One of the most important design considerations is the dispersal of the substrate ian the subsurface.

Usage Estimation
Application Corner

Our approach to substrate dosing is based on site conditions. JRW Bioremediation L.L.C. provides substrates and nutrients for anaerobic bioremediation.

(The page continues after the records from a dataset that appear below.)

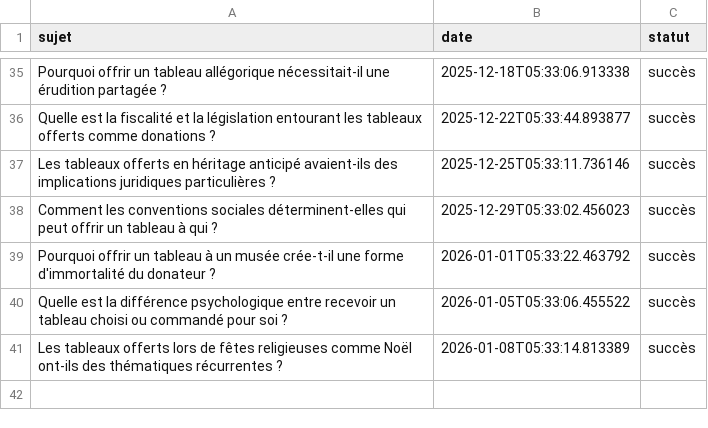
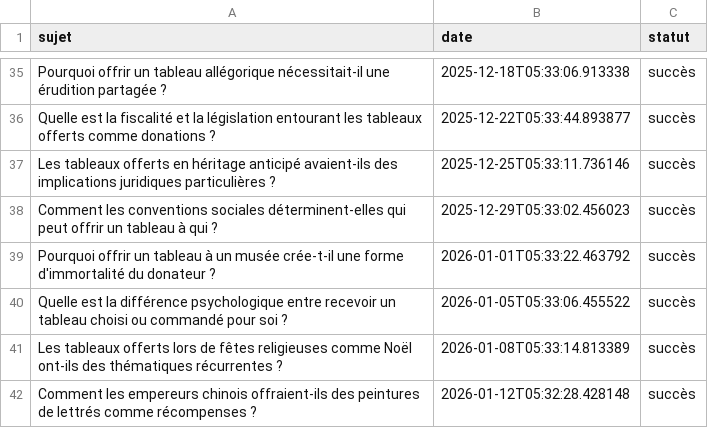
Before and after one commit to Metalosmose21/Cadeau-2-, a CSV file: sujets_traites.csv, drawn as a sheet; only a part is shown, gaps mark what is left out.

```diff
--- a/sujets_traites.csv
+++ b/sujets_traites.csv
@@ -41 +41,2 @@ Quelle est la différence psychologique entre recevoir un tableau choisi ou comm
 Les tableaux offerts lors de fêtes religieuses comme Noël ont-ils des thématiques récurrentes ?,2026-01-08T05:33:14.813389,succès
+Comment les empereurs chinois offraient-ils des peintures de lettrés comme récompenses ?,2026-01-12T05:32:28.428148,succès
```
Also changed, not shown: sujets.csv.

The substrates provided include highly soluble materials such as WILCLEAR® sodium and potassium lactate, SoluLac® ethyl lactate, and Wilke Whey® whey powder and slowly soluble substrates including LactOil® soy micro-emulsion, and ChitoRem® chitin complex.

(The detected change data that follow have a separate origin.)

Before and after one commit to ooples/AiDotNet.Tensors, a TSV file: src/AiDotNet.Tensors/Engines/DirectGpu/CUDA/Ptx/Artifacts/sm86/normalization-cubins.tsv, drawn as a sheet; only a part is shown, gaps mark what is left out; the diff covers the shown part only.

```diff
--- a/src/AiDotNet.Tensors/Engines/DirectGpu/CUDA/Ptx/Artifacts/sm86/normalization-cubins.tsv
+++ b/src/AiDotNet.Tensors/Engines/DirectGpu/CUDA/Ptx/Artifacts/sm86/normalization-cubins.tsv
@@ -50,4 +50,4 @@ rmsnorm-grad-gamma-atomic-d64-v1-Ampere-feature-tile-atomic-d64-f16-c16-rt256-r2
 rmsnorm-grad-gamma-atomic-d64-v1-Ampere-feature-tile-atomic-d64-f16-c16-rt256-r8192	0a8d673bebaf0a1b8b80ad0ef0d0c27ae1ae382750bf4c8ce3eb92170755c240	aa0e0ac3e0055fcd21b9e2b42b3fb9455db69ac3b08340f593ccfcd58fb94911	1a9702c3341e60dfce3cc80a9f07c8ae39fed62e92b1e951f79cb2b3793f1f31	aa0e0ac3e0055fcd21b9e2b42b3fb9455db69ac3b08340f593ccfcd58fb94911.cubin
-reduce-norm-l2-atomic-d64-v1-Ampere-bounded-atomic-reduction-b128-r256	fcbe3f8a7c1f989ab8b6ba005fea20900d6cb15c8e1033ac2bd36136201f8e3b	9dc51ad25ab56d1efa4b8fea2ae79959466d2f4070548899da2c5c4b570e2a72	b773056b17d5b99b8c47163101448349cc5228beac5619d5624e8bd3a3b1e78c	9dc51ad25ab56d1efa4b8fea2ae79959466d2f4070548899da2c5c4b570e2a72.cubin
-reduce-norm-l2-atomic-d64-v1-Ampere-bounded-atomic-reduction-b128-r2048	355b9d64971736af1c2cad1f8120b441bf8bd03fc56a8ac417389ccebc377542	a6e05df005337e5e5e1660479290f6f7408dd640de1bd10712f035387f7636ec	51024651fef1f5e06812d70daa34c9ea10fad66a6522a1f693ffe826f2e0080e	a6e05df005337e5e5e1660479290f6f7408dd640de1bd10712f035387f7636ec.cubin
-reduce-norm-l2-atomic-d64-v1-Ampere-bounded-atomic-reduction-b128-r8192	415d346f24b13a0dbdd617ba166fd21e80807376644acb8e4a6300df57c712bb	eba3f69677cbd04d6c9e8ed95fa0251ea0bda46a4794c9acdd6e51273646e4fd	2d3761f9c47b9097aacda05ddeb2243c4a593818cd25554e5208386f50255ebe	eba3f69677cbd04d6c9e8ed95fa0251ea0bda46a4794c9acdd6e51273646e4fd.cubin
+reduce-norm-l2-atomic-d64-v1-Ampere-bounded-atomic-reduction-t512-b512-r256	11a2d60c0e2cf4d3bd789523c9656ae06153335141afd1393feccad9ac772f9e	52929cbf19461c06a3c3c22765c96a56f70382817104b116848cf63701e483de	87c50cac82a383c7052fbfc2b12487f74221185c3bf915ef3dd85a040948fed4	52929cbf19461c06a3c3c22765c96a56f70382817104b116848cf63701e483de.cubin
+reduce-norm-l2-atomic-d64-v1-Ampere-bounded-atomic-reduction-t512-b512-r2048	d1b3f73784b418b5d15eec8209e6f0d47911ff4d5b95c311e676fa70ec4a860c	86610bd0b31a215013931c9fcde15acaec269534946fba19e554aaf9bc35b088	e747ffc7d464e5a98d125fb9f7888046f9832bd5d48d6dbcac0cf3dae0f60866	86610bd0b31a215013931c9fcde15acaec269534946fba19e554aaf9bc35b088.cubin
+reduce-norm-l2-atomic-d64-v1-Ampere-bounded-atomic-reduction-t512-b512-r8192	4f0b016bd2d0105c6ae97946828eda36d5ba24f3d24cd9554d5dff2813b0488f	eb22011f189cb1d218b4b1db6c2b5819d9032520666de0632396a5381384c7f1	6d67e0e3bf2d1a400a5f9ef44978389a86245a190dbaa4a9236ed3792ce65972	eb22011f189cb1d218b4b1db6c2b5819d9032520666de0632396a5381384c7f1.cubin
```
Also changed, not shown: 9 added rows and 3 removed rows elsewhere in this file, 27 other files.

JRW Bioremediation LLC Application Center at an irrigation site BG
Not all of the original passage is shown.